10 Great Ideas for Donations to Your Local Food Bank
This time of year, food banks are working extra hard to keep their shelves stocked. If you’re in a charitable mood, you might be wondering what exactly these charities are looking for in the way of donations. A recent thread on Reddit explored just that. Numerous commenters with experience either working at or patronizing food banks offered their thoughts on the best items to donate—and it’s not just food, either.
Along with the following 10 ideas, there may be an even simpler way to find out what your food bank needs: “The best advice I can offer is to call your local food bank and ask them. Needs are locally determined and can change depending on what is donated by others that week.”
Warm feet can make all the difference, especially so at this time of year. As one formerly homeless commenter said, “Socks mean the world to you. They keep you warm, make you feel like you have something new, and just comfort you. Also, they get stolen fast when you sleep on the streets.”
Spices are cheap, versatile and you can get them in bulk, so this is a great choice for a donation. A little cayenne pepper, for example, can add some extra, needed flavor to an otherwise bland meal.
Meat is a bit more expensive, and it can be a rarity at food banks. As one commenter noted:
“If you’re a hunter and your local food bank participates in Farmers and Hunters Feeding the Hungry (FHFH) you can donate any excess meat you harvest. In some states it enables you to harvest over the limit provided you donate the butchered meat. Food banks love getting fresh venison because it’s both versatile and adds some variety to what they can provide.”
You might not think that a food bank would have a need for tampons, pads or panty liners, but it’s a constant concern for any woman living on the street.
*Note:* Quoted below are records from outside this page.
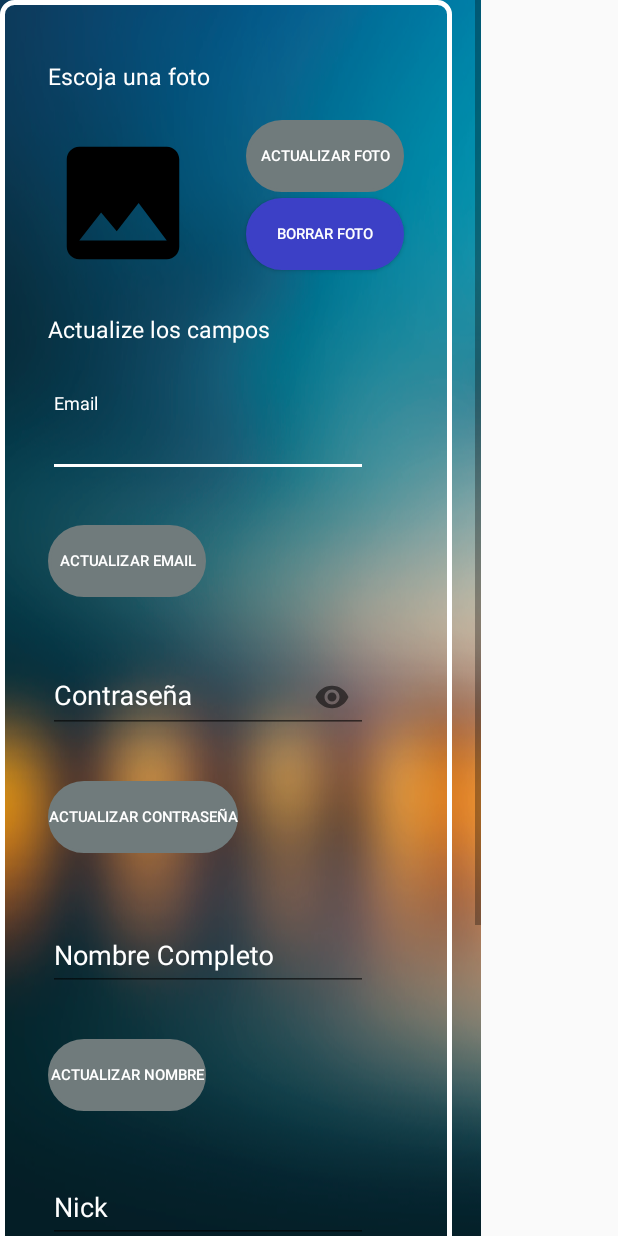
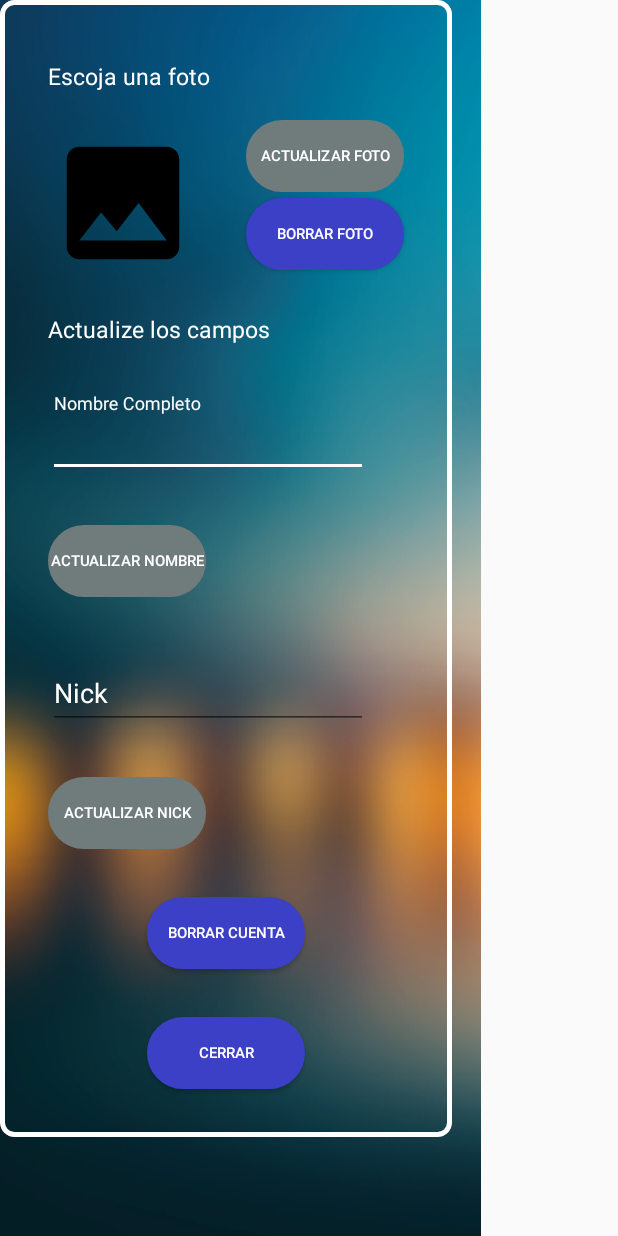
Before and after one commit to Davidgimenez1997/PlanFit, an Android app: the layout dialog_edit_user_data.xml on its own in the app's theme, with its tools: preview values and no code run, on a phone screen of 412 x 824 dp. Run offline under Robolectric (Android 15) with nearby library versions, the phone set to English and light mode, and no system bars.

Commit message:
update email y pass comentado

```diff
--- a/app/build.gradle
+++ b/app/build.gradle
@@ -18,7 +18,7 @@ android {
         applicationId "com.utad.david.planfit"
         minSdkVersion 24
         targetSdkVersion 28
-        versionCode 11
+        versionCode 12
         versionName "1.0"
         testInstrumentationRunner "android.support.test.runner.AndroidJUnitRunner"
         signingConfig signingConfigs.config
--- a/app/src/main/java/com/utad/david/planfit/Data/Firebase/FirebaseAdmin.java
+++ b/app/src/main/java/com/utad/david/planfit/Data/Firebase/FirebaseAdmin.java
@@ -148,15 +148,16 @@ public class FirebaseAdmin {
 
         void deletePhotoInFirebase(boolean end);
 
-        void updateEmailInFirebase(boolean end);
-
-        void updatePasswordInFirebase(boolean end);
-
         void updateNickNameInFirebase(boolean end);
 
         void updateFullNameInFirebase(boolean end);
 
         void deleteUserInFirebase(boolean end);
+
+        //void updateEmailInFirebase(boolean end);
+
+        //void updatePasswordInFirebase(boolean end);
+
     }
 
     //Download sport and nutrition data
@@ -416,6 +417,8 @@ public class FirebaseAdmin {
         }
     }
 
+    //TODO:NO IMPLEMENTADO (ACTUALIZAR EMAIL Y PASS)
+
     //Reauthenticate User update email
 
     public void updateEmailUserInFirebase() {
@@ -438,9 +441,9 @@ public class FirebaseAdmin {
                                     DocumentReference myUserRef = firebaseFirestore.collection(COLLECTION_USER_FIREBASE).document(currentUser.getUid());
                                     Map<String, Object> user = new HashMap<>();
                                     user.put("email", userDataFirebase.getEmail());
-                                    myUserRef.update(user)
-                                            .addOnSuccessListener(aVoid -> firebaseAdminUpdateAndDeleteUserListener.updateEmailInFirebase(true))
-                                            .addOnFailureListener(e -> firebaseAdminUpdateAndDeleteUserListener.updateEmailInFirebase(false));
+                                    //myUserRef.update(user)
+                                            //.addOnSuccessListener(aVoid -> firebaseAdminUpdateAndDeleteUserListener.updateEmailInFirebase(true))
+                                            //.addOnFailureListener(e -> firebaseAdminUpdateAndDeleteUserListener.updateEmailInFirebase(false));
                                 }
                             }
                         }));
@@ -469,9 +472,9 @@ public class FirebaseAdmin {
                                     DocumentReference myUserRef = firebaseFirestore.collection(COLLECTION_USER_FIREBASE).document(currentUser.getUid());
                                     Map<String, Object> user = new HashMap<>();
                                     user.put("password", userDataFirebase.getPassword());
-                                    myUserRef.update(user)
-                                            .addOnSuccessListener(aVoid -> firebaseAdminUpdateAndDeleteUserListener.updatePasswordInFirebase(true))
-                                            .addOnFailureListener(e -> firebaseAdminUpdateAndDeleteUserListener.updatePasswordInFirebase(false));
+                                    //myUserRef.update(user)
+                                            //.addOnSuccessListener(aVoid -> firebaseAdminUpdateAndDeleteUserListener.updatePasswordInFirebase(true))
+                                            //.addOnFailureListener(e -> firebaseAdminUpdateAndDeleteUserListener.updatePasswordInFirebase(false));
                                 }
                             }
                         }));
--- a/app/src/main/java/com/utad/david/planfit/DialogFragment/EditPersonalDataUser.java
+++ b/app/src/main/java/com/utad/david/planfit/DialogFragment/EditPersonalDataUser.java
@@ -67,12 +67,12 @@ public class EditPersonalDataUser extends DialogFragment implements FirebaseAdmi
     }
 
     private ImageView imageView;
-    private EditText editTextEmail;
-    private EditText editTextPassword;
+    //private EditText editTextEmail;
+    //private EditText editTextPassword;
     private EditText editTextFullName;
     private EditText editTextNickName;
-    private Button buttonUpdateEmail;
-    private Button buttonUpdatePassword;
+    //private Button buttonUpdateEmail;
+    //private Button buttonUpdatePassword;
     private Button buttonUpdateNickName;
     private Button buttonUpdateFullName;
     private Button buttonDeletePhoto;
@@ -99,8 +99,8 @@ public class EditPersonalDataUser extends DialogFragment implements FirebaseAdmi
             checkImageUser();
             onClickImage();
             onClickButtonDeletePhoto();
-            onClickButtonUpdateEmail();
-            onClickButtonUpdatePassword();
+            //onClickButtonUpdateEmail();
+            //onClickButtonUpdatePassword();
             onClickButtonUpdateNickName();
             onClickButtonUpdateFullName();
             onClickButtonDeleteAccount();
@@ -116,8 +116,8 @@ public class EditPersonalDataUser extends DialogFragment implements FirebaseAdmi
 
     private void configView(){
         buttonUpdatePhoto.setEnabled(false);
-        editTextEmail.addTextChangedListener(textWatcherEditPesonalDataEmail);
-        editTextPassword.addTextChangedListener(textWatcherEditPesonalDataPassword);
+        //editTextEmail.addTextChangedListener(textWatcherEditPesonalDataEmail);
+        //editTextPassword.addTextChangedListener(textWatcherEditPesonalDataPassword);
         editTextFullName.addTextChangedListener(textWatcherEditPesonalDataFullName);
         editTextNickName.addTextChangedListener(textWatcherEditPesonalDataNickName);
     }
@@ -179,6 +179,7 @@ public class EditPersonalDataUser extends DialogFragment implements FirebaseAdmi
         builder.show();
     }
 
+    /*
     private TextWatcher textWatcherEditPesonalDataEmail = new TextWatcher() {
         @Override
         public void beforeTextChanged(CharSequence s, int start, int count, int after) {}
@@ -216,6 +217,7 @@ public class EditPersonalDataUser extends DialogFragment implements FirebaseAdmi
             }
         }
     };
+    */
 
     private TextWatcher textWatcherEditPesonalDataFullName = new TextWatcher() {
         @Override
@@ -286,15 +288,15 @@ public class EditPersonalDataUser extends DialogFragment implements FirebaseAdmi
 
     private void findById(View v){
         imageView = v.findViewById(R.id.imageViewEditUser);
-        editTextEmail = v.findViewById(R.id.nickEmailEditUser);
+        //editTextEmail = v.findViewById(R.id.nickEmailEditUser);
         editTextFullName = v.findViewById(R.id.fullNameEditUser);
         editTextNickName  = v.findViewById(R.id.nickNameEditUser);
-        editTextPassword  = v.findViewById(R.id.passwordEditUser);
-        buttonUpdateEmail = v.findViewById(R.id.update_emial_button);
+        //editTextPassword  = v.findViewById(R.id.passwordEditUser);
+        //buttonUpdateEmail = v.findViewById(R.id.update_emial_button);
         buttonDeletePhoto = v.findViewById(R.id.button_delete_photo);
         buttonUpdateFullName = v.findViewById(R.id.button_update_fullname);
         buttonUpdateNickName = v.findViewById(R.id.button_nick_update);
-        buttonUpdatePassword = v.findViewById(R.id.button_password_update);
+        //buttonUpdatePassword = v.findViewById(R.id.button_password_update);
         buttonUpdatePhoto = v.findViewById(R.id.button_update_photo);
         buttonDeleteAccount = v.findViewById(R.id.button_delete_account);
         buttonClose = v.findViewById(R.id.button_close_info);
@@ -303,8 +305,8 @@ public class EditPersonalDataUser extends DialogFragment implements FirebaseAdmi
     private void putData(){
         User user = SessionUser.getInstance().firebaseAdmin.userDataFirebase;
         if(user !=null){
-            editTextEmail.setText(user.getEmail());
-            editTextPassword.setText(user.getPassword());
+            //editTextEmail.setText(user.getEmail());
+            //editTextPassword.setText(user.getPassword());
             editTextNickName.setText(user.getNickName());
             editTextFullName.setText(user.getFullName());
             checkAndPhotoUser(user);
@@ -353,6 +355,7 @@ public class EditPersonalDataUser extends DialogFragment implements FirebaseAdmi
 
     }
 
+    /*
     private void onClickButtonUpdatePassword(){
         buttonUpdatePassword.setOnClickListener(v -> {
             if(UtilsNetwork.checkConnectionInternetDevice(getContext())){
@@ -385,6 +388,8 @@ public class EditPersonalDataUser extends DialogFragment implements FirebaseAdmi
             }
         });
     }
+
+    */
 
     private void onClickButtonUpdateFullName(){
         buttonUpdateFullName.setOnClickListener(v -> {
@@ -490,6 +495,7 @@ public class EditPersonalDataUser extends DialogFragment implements FirebaseAdmi
         builder.show();
     }
 
+    /*
     @Override
     public void updateEmailInFirebase(boolean end) {
         if(end){
@@ -505,6 +511,7 @@ public class EditPersonalDataUser extends DialogFragment implements FirebaseAdmi
 
         }
     }
+    */
 
     private void errorUpdateEmail(String message) {
         final AlertDialog.Builder builder = new AlertDialog.Builder(getContext(), R.style.AlertDialogTheme);
@@ -514,6 +521,7 @@ public class EditPersonalDataUser extends DialogFragment implements FirebaseAdmi
         builder.show();
     }
 
+    /*
     @Override
     public void updatePasswordInFirebase(boolean end) {
         if(end){
@@ -525,6 +533,7 @@ public class EditPersonalDataUser extends DialogFragment implements FirebaseAdmi
             errorUpdatePassword(getString(R.string.error_password));
         }
     }
+    */
 
     private void errorUpdatePassword(String message) {
         final AlertDialog.Builder builder = new AlertDialog.Builder(getContext(), R.style.AlertDialogTheme);
--- a/app/src/main/res/layout/dialog_edit_user_data.xml
+++ b/app/src/main/res/layout/dialog_edit_user_data.xml
@@ -44,9 +44,9 @@
                     android:textColor="@color/white"
                     style="@style/TextLabel"
                     android:id="@+id/textInputLayout"
-                    android:layout_marginTop="36dp"
-                    app:layout_constraintTop_toBottomOf="@+id/button_password_update" app:layout_constraintStart_toStartOf="parent"
-                    android:layout_marginStart="32dp">
+                    app:layout_constraintStart_toStartOf="parent"
+                    android:layout_marginStart="32dp" android:layout_marginTop="32dp"
+                    app:layout_constraintTop_toBottomOf="@+id/textView3">
 
                 <EditText
                         android:layout_width="wrap_content"
@@ -54,7 +54,6 @@
                         android:inputType="textPersonName"
                         android:hint="@string/nombre_completo"
                         android:textColor="@color/white"
-                        android:maxLength="10"
                         android:ems="10"
                         android:id="@+id/fullNameEditUser"/>
             </android.support.design.widget.TextInputLayout>
@@ -79,46 +78,6 @@
                         android:id="@+id/nickNameEditUser"/>
             </android.support.design.widget.TextInputLayout>
 
-            <android.support.design.widget.TextInputLayout
-                    android:layout_width="wrap_content"
-                    android:layout_height="match_parent"
-                    android:textColor="@color/white"
-                    style="@style/TextLabel"
-                    android:id="@+id/textInputLayout3"
-                    app:layout_constraintStart_toStartOf="parent"
-                    android:layout_marginStart="32dp" android:layout_marginTop="32dp"
-                    app:layout_constraintTop_toBottomOf="@+id/textView3">
-
-                <EditText
-                        android:layout_width="wrap_content"
-                        android:layout_height="match_parent"
-                        android:inputType="textPersonName"
-                        android:textColor="@color/white"
-                        android:hint="@string/email"
-                        android:ems="10"
-                        android:id="@+id/nickEmailEditUser"/>
-            </android.support.design.widget.TextInputLayout>
-
-            <android.support.design.widget.TextInputLayout
-                    android:layout_width="wrap_content"
-                    android:textColor="@color/white"
-                    android:layout_height="match_parent"
-                    app:passwordToggleEnabled="true"
-                    style="@style/TextLabel"
-                    android:id="@+id/textInputLayout4"
-                    app:layout_constraintStart_toStartOf="parent" android:layout_marginStart="32dp"
-                    android:layout_marginTop="32dp" app:layout_constraintTop_toBottomOf="@+id/update_emial_button">
-
-                <EditText
-                        android:layout_width="wrap_content"
-                        android:layout_height="match_parent"
-                        android:inputType="textPassword"
-                        android:textColor="@color/white"
-                        android:hint="@string/password"
-                        android:ems="10"
-                        android:id="@+id/passwordEditUser"/>
-            </android.support.design.widget.TextInputLayout>
-
             <ImageView
                     android:src="@drawable/icon_gallery"
                     android:layout_width="100dp"
@@ -128,30 +87,6 @@
                     android:layout_marginTop="24dp"
                     app:layout_constraintTop_toBottomOf="@+id/textView2" android:layout_marginStart="32dp"
                     app:layout_constraintStart_toStartOf="parent"/>
-            <Button
-                    android:enabled="false"
-                    android:text="@string/actualizar_email"
-                    android:layout_width="wrap_content"
-                    android:layout_height="match_parent"
-                    android:id="@+id/update_emial_button"
-                    android:textColor="@color/white"
-                    android:textSize="10dp"
-                    android:background="@drawable/button_selector"
-                    app:layout_constraintStart_toStartOf="parent"
-                    android:layout_marginStart="32dp" android:layout_marginTop="32dp"
-                    app:layout_constraintTop_toBottomOf="@+id/textInputLayout3"/>
-            <Button
-                    android:enabled="false"
-                    android:text="@string/actualizar_contrase_a"
-                    android:layout_width="wrap_content"
-                    android:layout_height="match_parent"
-                    android:id="@+id/button_password_update"
-                    android:textColor="@color/white"
-                    android:textSize="10dp"
-                    android:background="@drawable/button_selector"
-                    android:layout_marginTop="32dp"
-                    app:layout_constraintTop_toBottomOf="@+id/textInputLayout4"
-                    app:layout_constraintStart_toStartOf="parent" android:layout_marginStart="32dp"/>
             <Button
                     android:enabled="false"
                     android:text="@string/actualizar_nick"
```
Also changed, not shown: 2 other files.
Food banks will gladly accept donations of feminine hygiene products, as their patrons frequently cannot afford them themselves.
Many states’ food-stamp programs restrict their users to buying just food and food-related necessities. Unfortunately, this does not cover things like toilet paper, toothpaste, deodorant or soap, so any of those items are a major help.
Dried Milk and Butter
Lots of items on shelves at food banks would be great to eat if only there weren’t certain key missing ingredients, and frequently those problems can be solved by adding a little dry milk or butter. “You get lots of hamburger helper, mac n’ cheese, cereal, etc., but no butter or milk,” said one commenter who had made many trips to his local food bank. “If you donate dry milk and dry butter (called butter buds), you’d be doing a lot of poor folks a HUGE favor.”
Another item that can be pretty expensive and thus hard to find at a food bank is baby formula. But many poor or homeless mothers are in desperate need of high-quality formula for their infants.
A batch of fresh oranges or pears is a delicacy compared with the usual canned produce at food banks: “Fresh fruits are always awesome to receive,” said one commenter. “We once got a package of strawberries and a bag of mangos, and we ate like kings that week!”
Diabetics have very specific dietary needs, and it can be extra difficult to regulate your blood sugar if you have to rely on food banks. So keep in mind items like brown rice, whole-grain foods and things with reduced sugar.
If you’re in any doubt about what’s best to give, money is always an excellent choice. Commenter Piprod01 put it succinctly: “Money. Without a doubt. Food banks can buy food far cheaper than you can, and they would actually get stuff they know people will eat and won’t need someone to check for spoilage.”